*ACTION ITEM*
Would you please report how many lines of the listing contain "STRG"? Reply with that number only.

*DATA FOR THIS TASK*
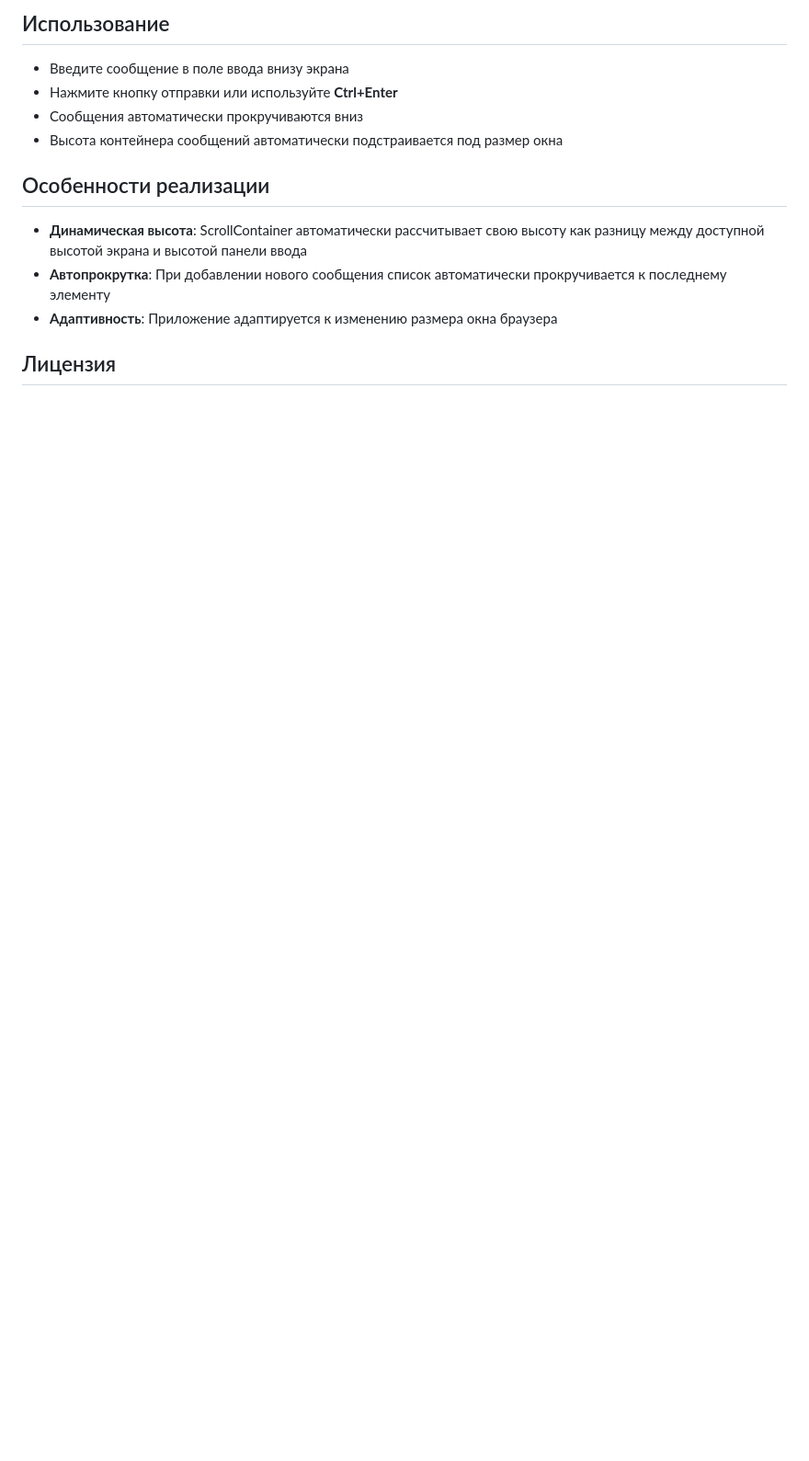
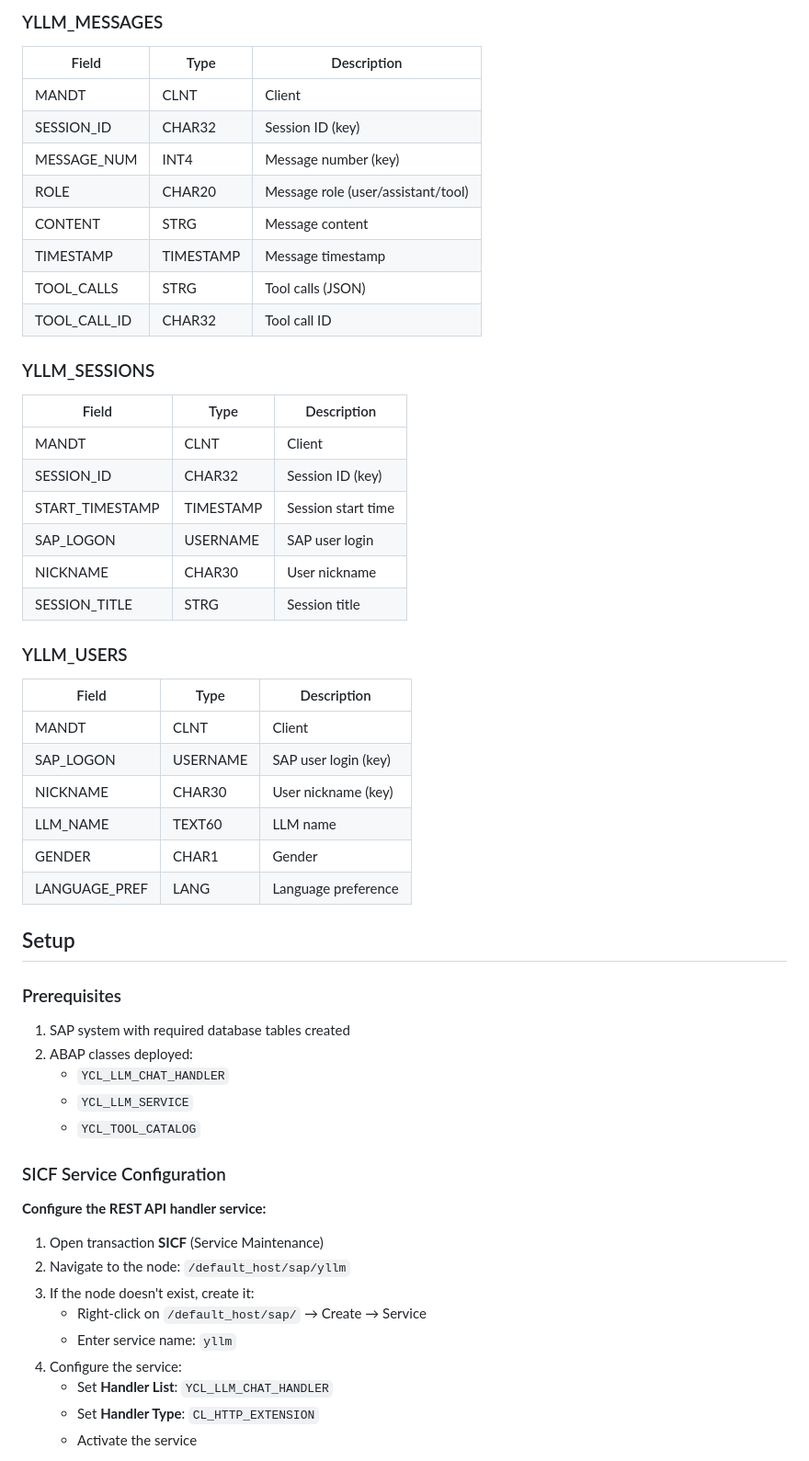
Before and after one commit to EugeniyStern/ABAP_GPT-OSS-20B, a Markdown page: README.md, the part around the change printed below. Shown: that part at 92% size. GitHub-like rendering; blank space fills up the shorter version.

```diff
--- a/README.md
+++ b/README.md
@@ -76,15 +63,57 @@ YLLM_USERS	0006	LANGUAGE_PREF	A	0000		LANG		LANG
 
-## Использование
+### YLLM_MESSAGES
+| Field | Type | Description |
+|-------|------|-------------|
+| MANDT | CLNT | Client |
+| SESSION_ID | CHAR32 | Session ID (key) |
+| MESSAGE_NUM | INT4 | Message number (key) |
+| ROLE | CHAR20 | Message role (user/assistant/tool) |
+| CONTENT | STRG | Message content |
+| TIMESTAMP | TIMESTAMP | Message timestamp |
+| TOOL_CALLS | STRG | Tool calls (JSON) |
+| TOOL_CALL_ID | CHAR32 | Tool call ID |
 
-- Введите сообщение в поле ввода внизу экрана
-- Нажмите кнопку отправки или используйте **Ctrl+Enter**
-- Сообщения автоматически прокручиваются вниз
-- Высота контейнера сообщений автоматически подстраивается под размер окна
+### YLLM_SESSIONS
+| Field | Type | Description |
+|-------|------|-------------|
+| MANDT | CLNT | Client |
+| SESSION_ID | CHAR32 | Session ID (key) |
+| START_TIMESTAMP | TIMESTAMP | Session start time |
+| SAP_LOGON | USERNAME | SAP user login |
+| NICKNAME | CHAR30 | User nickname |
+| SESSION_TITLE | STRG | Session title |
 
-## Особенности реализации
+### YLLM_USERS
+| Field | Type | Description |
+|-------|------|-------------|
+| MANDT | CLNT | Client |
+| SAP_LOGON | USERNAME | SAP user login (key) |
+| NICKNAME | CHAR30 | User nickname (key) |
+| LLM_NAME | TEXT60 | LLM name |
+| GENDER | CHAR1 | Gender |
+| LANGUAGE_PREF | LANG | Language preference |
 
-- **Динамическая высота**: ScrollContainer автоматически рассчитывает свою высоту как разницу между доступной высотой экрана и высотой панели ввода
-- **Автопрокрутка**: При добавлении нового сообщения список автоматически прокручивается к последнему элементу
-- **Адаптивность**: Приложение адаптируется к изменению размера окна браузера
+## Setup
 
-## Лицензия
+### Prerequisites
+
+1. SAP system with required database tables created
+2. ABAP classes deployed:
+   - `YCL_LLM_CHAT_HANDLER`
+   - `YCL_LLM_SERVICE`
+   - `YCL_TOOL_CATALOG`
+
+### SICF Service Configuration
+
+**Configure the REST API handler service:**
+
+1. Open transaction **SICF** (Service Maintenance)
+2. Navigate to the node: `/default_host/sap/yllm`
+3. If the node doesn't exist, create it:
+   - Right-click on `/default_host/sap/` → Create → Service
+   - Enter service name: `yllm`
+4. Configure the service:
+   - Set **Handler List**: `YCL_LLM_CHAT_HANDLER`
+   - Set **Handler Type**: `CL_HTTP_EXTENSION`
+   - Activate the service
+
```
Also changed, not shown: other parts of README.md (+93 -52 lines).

* * *

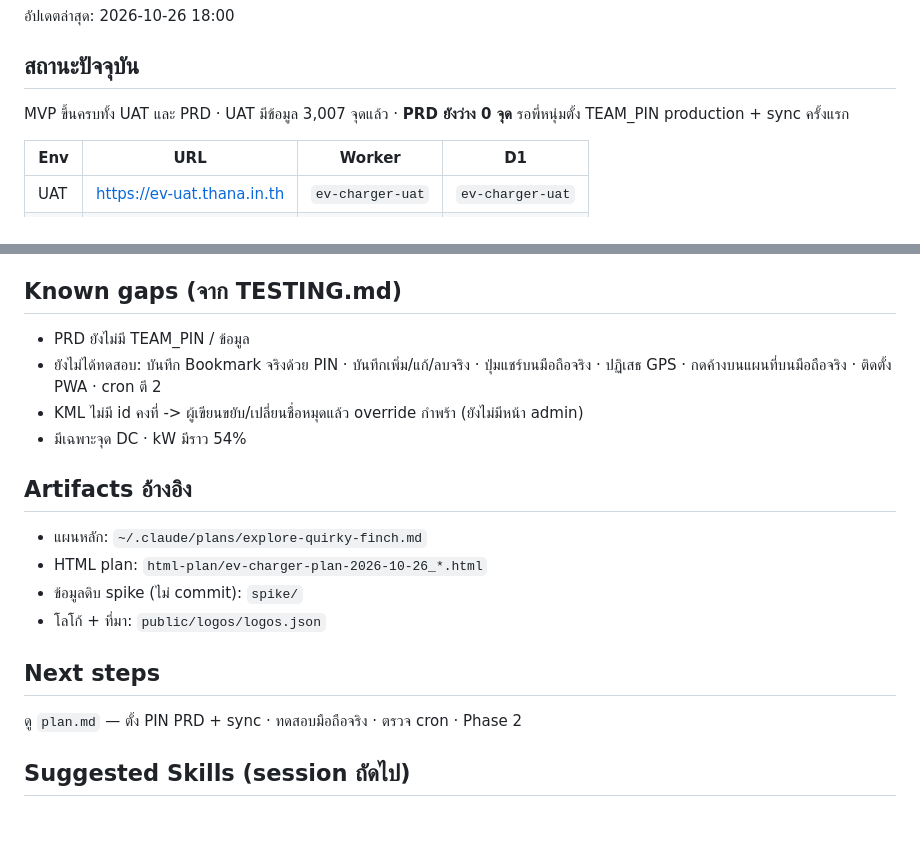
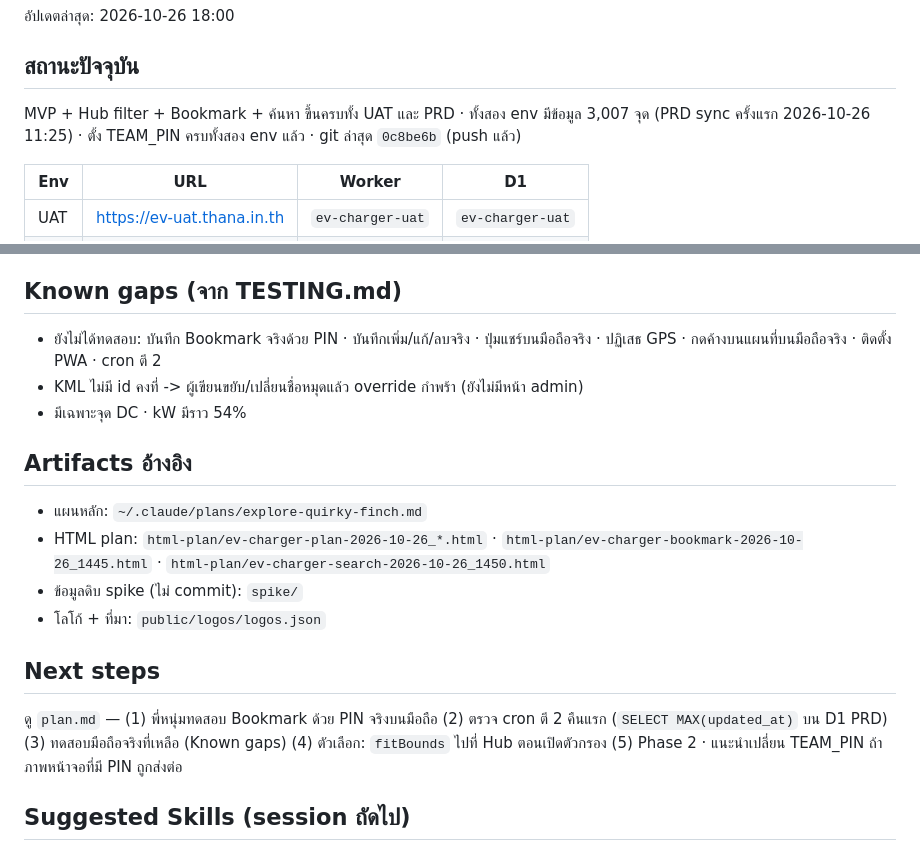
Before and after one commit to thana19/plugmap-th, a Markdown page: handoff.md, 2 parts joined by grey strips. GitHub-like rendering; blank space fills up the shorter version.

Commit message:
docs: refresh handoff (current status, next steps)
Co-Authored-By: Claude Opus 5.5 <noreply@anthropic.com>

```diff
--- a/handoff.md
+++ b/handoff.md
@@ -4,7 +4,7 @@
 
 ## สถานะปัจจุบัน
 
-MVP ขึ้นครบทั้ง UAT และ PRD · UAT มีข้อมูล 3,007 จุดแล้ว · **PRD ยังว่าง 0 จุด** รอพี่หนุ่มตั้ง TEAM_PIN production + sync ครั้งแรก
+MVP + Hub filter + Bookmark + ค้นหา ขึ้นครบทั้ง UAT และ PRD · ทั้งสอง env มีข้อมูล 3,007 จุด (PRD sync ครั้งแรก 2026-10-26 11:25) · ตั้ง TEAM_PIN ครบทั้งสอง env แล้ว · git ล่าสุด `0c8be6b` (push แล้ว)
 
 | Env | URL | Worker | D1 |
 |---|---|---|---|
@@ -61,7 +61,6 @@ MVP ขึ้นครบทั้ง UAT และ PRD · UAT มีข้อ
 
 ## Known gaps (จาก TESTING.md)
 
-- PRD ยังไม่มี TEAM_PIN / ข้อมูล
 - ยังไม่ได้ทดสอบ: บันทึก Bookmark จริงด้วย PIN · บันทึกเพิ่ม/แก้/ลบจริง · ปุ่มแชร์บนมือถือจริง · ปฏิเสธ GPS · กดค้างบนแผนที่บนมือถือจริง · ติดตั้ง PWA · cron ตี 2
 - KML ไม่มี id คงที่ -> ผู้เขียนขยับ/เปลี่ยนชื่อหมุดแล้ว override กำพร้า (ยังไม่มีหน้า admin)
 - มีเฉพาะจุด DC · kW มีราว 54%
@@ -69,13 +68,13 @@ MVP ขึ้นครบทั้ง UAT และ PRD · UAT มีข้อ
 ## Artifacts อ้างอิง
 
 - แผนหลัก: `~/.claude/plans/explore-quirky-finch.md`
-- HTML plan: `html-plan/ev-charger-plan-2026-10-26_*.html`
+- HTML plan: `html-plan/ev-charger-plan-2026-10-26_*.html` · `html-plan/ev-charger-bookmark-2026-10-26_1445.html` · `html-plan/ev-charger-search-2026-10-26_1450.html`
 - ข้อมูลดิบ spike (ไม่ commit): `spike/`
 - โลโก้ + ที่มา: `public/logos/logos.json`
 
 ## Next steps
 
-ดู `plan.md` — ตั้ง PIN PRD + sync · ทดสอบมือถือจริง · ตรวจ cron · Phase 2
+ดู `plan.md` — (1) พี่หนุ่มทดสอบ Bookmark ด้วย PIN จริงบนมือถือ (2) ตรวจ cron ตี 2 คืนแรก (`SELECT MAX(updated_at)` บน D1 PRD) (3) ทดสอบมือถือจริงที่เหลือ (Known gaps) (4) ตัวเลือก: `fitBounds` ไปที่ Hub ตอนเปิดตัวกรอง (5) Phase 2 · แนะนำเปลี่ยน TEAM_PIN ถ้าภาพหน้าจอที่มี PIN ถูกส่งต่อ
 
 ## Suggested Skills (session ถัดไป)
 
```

*RESPONSE TO THE TASK*
3